First Canadian Contingent
Red Ensign (pre-1965 Canadian flag) ...
It is on record that, on that fateful, terrible September day, when the world held its breath, when anxious people around the globe crowded around the nearest available radio, awaiting with dread what might come from developments in Britain, Canada’s peacetime army consisted of only 4,500 permanent troops and less than 100,000 non-permanent active militiamen. The Honourable Rodman E. Logan of St. John, New Brunswick, maintains, however, that there were only 3,000 regulars — which makes it even more remarkable that, within three months, the first contingent of 7,400 men of the 1st Division was setting sail for the United Kingdom.
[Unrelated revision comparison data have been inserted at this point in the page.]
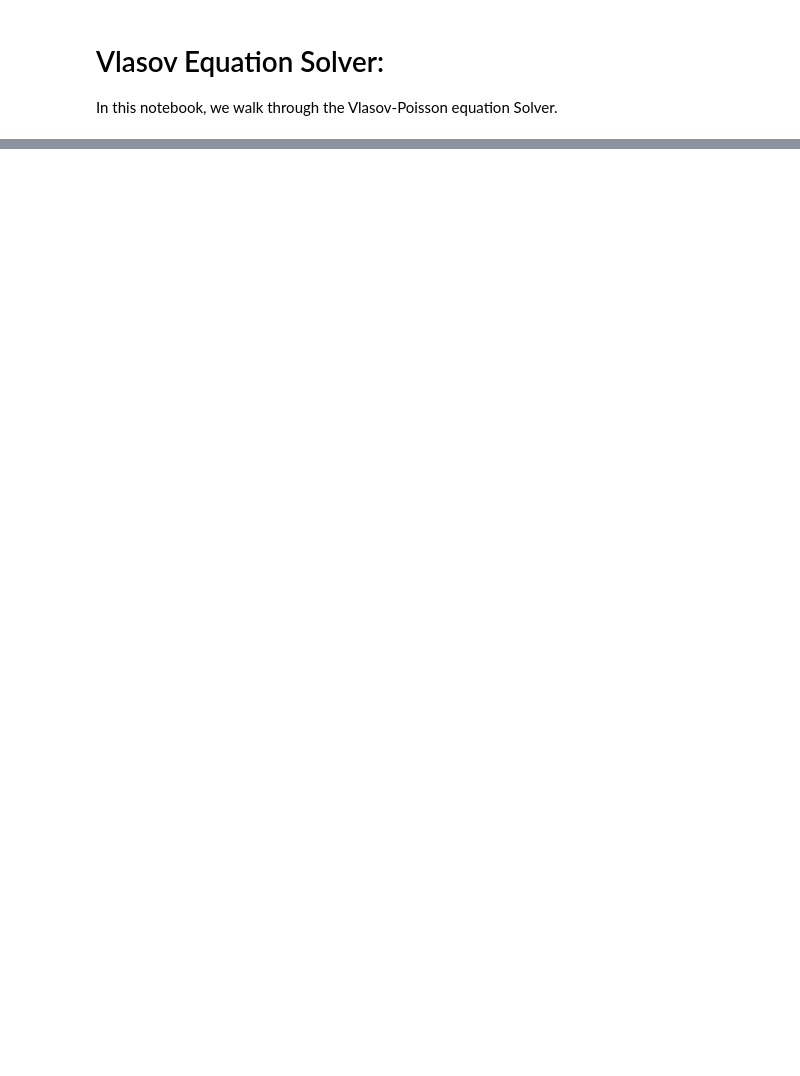
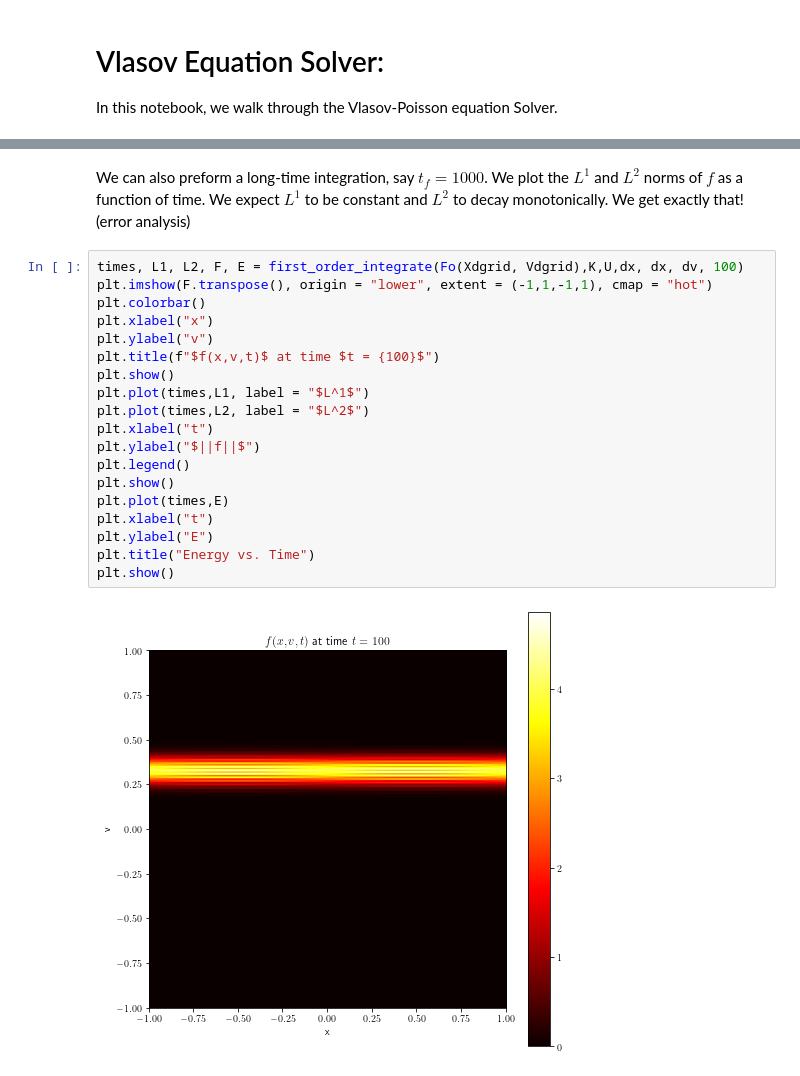
Before and after one commit to sinaatalay/VlasovSolver, a Jupyter notebook: Vlasov Solver.ipynb, the cells around one changed output, grey strips where cells are left out. Drawn from its saved outputs; the diff is of its cells as text; blank space fills up the shorter version.

```diff
--- a/Vlasov Solver.ipynb
+++ b/Vlasov Solver.ipynb
@@ -178,0 +245,23 @@ We see that using the small timestep $\Delta t= .001$, forward euler with centra
+# %% [markdown]
+We can also preform a long-time integration, say $t_{f} = 1000$. We plot the $L^1$ and $L^2$ norms of $f$ as a function of time. We expect $L^1$ to be constant and $L^2$ to decay monotonically. We get exactly that! (error analysis)
+# %%
+times, L1, L2, F, E = first_order_integrate(Fo(Xdgrid, Vdgrid),K,U,dx, dx, dv, 100)
+plt.imshow(F.transpose(), origin = "lower", extent = (-1,1,-1,1), cmap = "hot")
+plt.colorbar()
+plt.xlabel("x")
+plt.ylabel("v")
+plt.title(f"$f(x,v,t)$ at time $t = {100}$")
+plt.show()
+plt.plot(times,L1, label = "$L^1$")
+plt.plot(times,L2, label = "$L^2$")
+plt.xlabel("t")
+plt.ylabel("$||f||$")
+plt.legend()
+plt.show()
+plt.plot(times,E)
+plt.xlabel("t")
+plt.ylabel("E")
+plt.title("Energy vs. Time")
+plt.show()
+# %% [output]
+[figure, added]
```
Also changed, not shown: parts of 43 cells of this notebook.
When interviewed in March 2002, Mr. Logan was acting Honorary Colonel of what is now known as the Royal New Brunswick Regiment, but it was still the ‘Carleton and York’ when he served with it during the war.
With them, on a number of different vessels, went the West Nova Scotia Regiment and the Royal 22e Regiment, and together they formed the 3rd Infantry Brigade of the First Canadian Division. No records are available to establish the exact number on each of the five vessels in the convoy. What has been noted, however, is that the regiment which sailed from Halifax aboard the Monarch of Bermuda under the command of Lieutenant-Colonel H.N. Ganong, on 10 December 1939, took only seven days to reach Greenock in the United Kingdom. With each succeeding week, as the risk of being torpedoed mounted, sea voyages to every destination became progressively longer and also less comfortable.
In his memoirs, the Rev. George Bennett, an Anglican chaplain, tells of how, having been posted Overseas to the Middle East in June 1941, he sailed from Gourock in Britain in a ship, which, despite 'zigzagging' to avoid this, was torpedoed by a German U-boat in the early hours of Saturday, July 6, 1941. Three hundred miles off the Azores and six days out from England he was rescued and taken to Sierra Leone, where he had to wait to be picked up by another vessel before he could continue his journey. “There followed,” his story continues, “a ten weeks’ voyage, round the Cape, in a commandeered luxury Cruiser, The Monarch of Bermuda.”…Perhaps it still did have something of the luxury liner about it in 1941. It is more likely that the people above deck did not know how bad conditions were down below. As more and more troops from Allied nations were transported to and from the battle-front, the Monarch — like every other troopship — would become more and more grossly overcrowded, until such a journey would be the experience of the closest thing to hell on earth!